Onset Part 1 | How I worked with my wholesaler

Ryan: So I am back here with Mike and we're talking about the Onset, Massachusetts property. Now, Mike, I know you worked with a wholesaler for this property. I am interested in the money. How did he get paid? How did you go about that? I want to know the specifics.

Mike: That's a great question, Ryan. I get asked that question a lot, and what I find with people who don't quite understand this business, who are getting into it for the first time, they always want to try to negotiate with the wholesaler. There are times when you do want to negotiate with the wholesaler, but first you will need to identify what the numbers are and understand the numbers. I'll get specifically into that in a second.

But in this case, the first and foremost thing that is most important to me is the $65,000 purchase price which included his wholesaler fee. I can be all worried about how much he is making on that deal, but what is most important to me is does that number work for me as an investor. Well that number just happened to fit right.

He's a good wholesaler and I'll prove that to you in a minute because it fit right into my investment numbers that I need to buy at. You may have seen some of my videos in regards to the 70% rule, and we'll get into that in one moment. To answer the question, most wholesalers will make on average, between five to ten thousand dollars on a deal, and more.

This particular wholesaler made, I think it was roughly around $20,000 on this deal, which was really a score for the wholesaler. Yet it was his experience, relationships and skills that allowed him to make that much. I did try to negotiate on the price, as I mentioned earlier, but negotiating was not going to happen which was OK. I still bought it at a good price and everybody made out perfectly fine on that one.

Ryan: Where did that $65,000 come from? I know, for me, that seems like a lot of money. I would be scared to cough that up out of my savings or whatever I have going on.

Mike: Sure. Fair enough. I usually carry around with me a briefcase full of 100 dollar bills and I just open it up. Just kidding folks. You don't need hundred dollar bills to buy real estate. Becoming a real estate investor, you need to make an investment in time; investment in time building relationships.

You try to get to the credibility stage of who you are, what you do, to be able to work with others-to be able to work with other people's money. I think we refer to that in some of the other videos  as OPM.

In this particular example, I worked with a friend of mine who has a full time job which he does very well with. He got tired of the market not producing the way he wanted. He had some money in some CDS, making I think less than 1%. He got to know me and my business, and I explained to him how we could give him a nice rate of return on his money.

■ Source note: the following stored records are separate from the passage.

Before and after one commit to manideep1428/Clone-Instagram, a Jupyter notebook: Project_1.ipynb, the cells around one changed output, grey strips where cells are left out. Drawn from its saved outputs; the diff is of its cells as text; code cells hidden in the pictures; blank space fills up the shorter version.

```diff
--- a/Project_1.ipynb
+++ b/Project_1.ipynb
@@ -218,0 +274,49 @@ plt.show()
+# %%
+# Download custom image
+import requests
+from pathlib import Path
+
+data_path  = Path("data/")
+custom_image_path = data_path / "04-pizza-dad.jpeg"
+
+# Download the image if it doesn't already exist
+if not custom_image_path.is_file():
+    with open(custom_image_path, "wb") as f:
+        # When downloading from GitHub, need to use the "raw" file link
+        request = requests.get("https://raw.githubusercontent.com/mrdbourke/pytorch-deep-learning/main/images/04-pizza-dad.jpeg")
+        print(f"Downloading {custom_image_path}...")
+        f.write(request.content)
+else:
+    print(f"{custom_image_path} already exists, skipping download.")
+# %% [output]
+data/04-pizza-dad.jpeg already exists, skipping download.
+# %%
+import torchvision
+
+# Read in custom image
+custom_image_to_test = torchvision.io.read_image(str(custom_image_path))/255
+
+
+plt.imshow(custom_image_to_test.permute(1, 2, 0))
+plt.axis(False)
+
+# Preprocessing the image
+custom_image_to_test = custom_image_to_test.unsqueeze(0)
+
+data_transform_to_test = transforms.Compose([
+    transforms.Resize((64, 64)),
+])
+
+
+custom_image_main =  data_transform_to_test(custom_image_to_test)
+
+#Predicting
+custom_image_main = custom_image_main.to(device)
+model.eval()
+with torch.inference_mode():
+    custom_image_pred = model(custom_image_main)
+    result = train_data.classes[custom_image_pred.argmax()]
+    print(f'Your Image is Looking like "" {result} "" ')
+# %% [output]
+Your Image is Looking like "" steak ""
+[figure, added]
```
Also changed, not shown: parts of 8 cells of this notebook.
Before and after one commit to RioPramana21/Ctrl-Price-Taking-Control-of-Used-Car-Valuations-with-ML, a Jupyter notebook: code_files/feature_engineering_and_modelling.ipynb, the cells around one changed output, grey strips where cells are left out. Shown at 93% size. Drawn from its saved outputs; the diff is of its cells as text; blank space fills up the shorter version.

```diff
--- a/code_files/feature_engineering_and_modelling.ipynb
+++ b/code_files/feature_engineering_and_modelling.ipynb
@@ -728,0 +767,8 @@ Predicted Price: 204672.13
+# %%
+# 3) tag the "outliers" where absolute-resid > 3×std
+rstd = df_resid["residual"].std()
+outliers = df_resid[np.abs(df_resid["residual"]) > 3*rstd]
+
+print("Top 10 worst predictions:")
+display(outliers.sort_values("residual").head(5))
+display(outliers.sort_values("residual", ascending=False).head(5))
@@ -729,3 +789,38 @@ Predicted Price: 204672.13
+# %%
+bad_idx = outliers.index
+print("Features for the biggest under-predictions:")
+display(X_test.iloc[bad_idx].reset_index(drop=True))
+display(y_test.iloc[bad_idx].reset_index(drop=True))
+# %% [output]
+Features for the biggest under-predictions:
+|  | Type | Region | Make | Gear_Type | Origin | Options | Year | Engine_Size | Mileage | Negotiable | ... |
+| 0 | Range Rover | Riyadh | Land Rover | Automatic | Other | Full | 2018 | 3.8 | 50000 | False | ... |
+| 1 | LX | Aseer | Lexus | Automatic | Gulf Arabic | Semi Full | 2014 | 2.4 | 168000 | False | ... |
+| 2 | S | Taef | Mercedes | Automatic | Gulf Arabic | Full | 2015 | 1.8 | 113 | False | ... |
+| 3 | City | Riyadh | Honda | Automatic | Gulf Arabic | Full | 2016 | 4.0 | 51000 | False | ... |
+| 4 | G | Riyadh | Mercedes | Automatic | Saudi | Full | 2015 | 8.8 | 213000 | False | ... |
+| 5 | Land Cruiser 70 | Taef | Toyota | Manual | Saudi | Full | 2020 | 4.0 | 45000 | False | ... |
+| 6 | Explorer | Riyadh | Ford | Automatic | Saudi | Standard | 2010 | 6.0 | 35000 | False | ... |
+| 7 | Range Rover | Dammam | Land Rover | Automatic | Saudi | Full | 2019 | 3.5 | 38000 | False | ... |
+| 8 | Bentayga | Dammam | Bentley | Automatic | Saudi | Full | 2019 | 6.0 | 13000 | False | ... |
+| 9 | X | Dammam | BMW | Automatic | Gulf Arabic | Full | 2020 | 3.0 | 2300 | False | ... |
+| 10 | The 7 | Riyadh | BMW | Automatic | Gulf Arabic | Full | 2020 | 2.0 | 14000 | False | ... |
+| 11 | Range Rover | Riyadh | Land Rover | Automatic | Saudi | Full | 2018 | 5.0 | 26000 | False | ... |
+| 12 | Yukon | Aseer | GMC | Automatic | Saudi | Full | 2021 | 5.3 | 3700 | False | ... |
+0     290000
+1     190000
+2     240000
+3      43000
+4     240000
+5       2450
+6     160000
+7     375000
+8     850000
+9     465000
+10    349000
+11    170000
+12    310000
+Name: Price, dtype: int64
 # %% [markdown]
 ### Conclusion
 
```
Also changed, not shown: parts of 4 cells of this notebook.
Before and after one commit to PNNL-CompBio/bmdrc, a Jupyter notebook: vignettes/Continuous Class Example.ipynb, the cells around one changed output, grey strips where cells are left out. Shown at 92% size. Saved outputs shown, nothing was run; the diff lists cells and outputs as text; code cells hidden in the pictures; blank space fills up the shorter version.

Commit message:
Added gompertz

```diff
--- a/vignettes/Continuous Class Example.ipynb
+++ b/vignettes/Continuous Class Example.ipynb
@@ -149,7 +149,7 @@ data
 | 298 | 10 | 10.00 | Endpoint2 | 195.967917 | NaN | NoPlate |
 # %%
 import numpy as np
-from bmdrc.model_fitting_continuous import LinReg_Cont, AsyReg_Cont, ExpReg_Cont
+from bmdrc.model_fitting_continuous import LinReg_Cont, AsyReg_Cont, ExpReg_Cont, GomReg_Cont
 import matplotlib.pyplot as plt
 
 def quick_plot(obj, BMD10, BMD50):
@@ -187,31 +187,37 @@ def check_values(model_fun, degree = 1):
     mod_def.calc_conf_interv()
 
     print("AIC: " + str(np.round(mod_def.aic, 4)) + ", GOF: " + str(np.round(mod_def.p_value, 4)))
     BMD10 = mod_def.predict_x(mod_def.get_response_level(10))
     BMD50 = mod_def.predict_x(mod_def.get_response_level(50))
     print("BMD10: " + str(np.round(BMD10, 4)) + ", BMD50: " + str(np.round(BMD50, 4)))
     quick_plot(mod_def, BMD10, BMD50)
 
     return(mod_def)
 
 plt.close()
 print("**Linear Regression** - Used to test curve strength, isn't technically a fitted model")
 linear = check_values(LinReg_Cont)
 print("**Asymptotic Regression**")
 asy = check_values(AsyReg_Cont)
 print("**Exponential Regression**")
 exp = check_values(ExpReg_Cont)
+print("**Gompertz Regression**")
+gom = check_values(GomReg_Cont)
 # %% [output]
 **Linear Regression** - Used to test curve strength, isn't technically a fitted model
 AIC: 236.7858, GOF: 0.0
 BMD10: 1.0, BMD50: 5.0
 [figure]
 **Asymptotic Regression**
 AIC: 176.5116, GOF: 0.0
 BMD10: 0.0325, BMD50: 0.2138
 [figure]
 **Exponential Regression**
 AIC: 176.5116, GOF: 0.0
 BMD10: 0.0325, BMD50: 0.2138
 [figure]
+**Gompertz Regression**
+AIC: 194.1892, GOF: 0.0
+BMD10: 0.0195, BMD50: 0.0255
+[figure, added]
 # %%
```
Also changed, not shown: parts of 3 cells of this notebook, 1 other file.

This particular property, I believe it was a 10% note, and what that means is a 10% note is a promissory note that we provide. If it was you, Ryan, and you had money, I would provide you with a promissory note saying I would promise to pay you back, and I would secure that with the real estate. Just like the bank does when they lend money to you to buy a home personally.

Here, we have an investor or a lender, making 10% on his money annually, as opposed to one percent in his CD. He is extremely excited because we're doing him a very good service and paying a very nice rate of return. I'm real happy because we are able to borrow the money and do this deal without having to grab money out of our own pocket. In this case, let me elaborate a little bit more on this, because I think as a newbie you might want to know...

Do I get the money first or do I get the deal first?

Quite honestly, I think you want to be working both sides of that equation all the time. Looking for deals and telling people what you do. Explain to them how you are building your business, and just talk to them about the opportunities. You'll be surprised how quickly people start asking you questions, and then you can explain to them how you can make their money work for them. So that's how we made this particular deal happen.

Ryan: So it sounds like a good investment opportunity.

Mike: It's definitely a good investment opportunity, absolutely.

Ryan: All right. In the next video, we'll dive into the details of the rehab.

Mike LaCava

I'm a full time real estate investor, proud Dad and husband. My team and I are working to restore communities - one house at a time. House Flipping School is my way of sharing this vision with other investors who want to do good for their community, and make money flipping houses.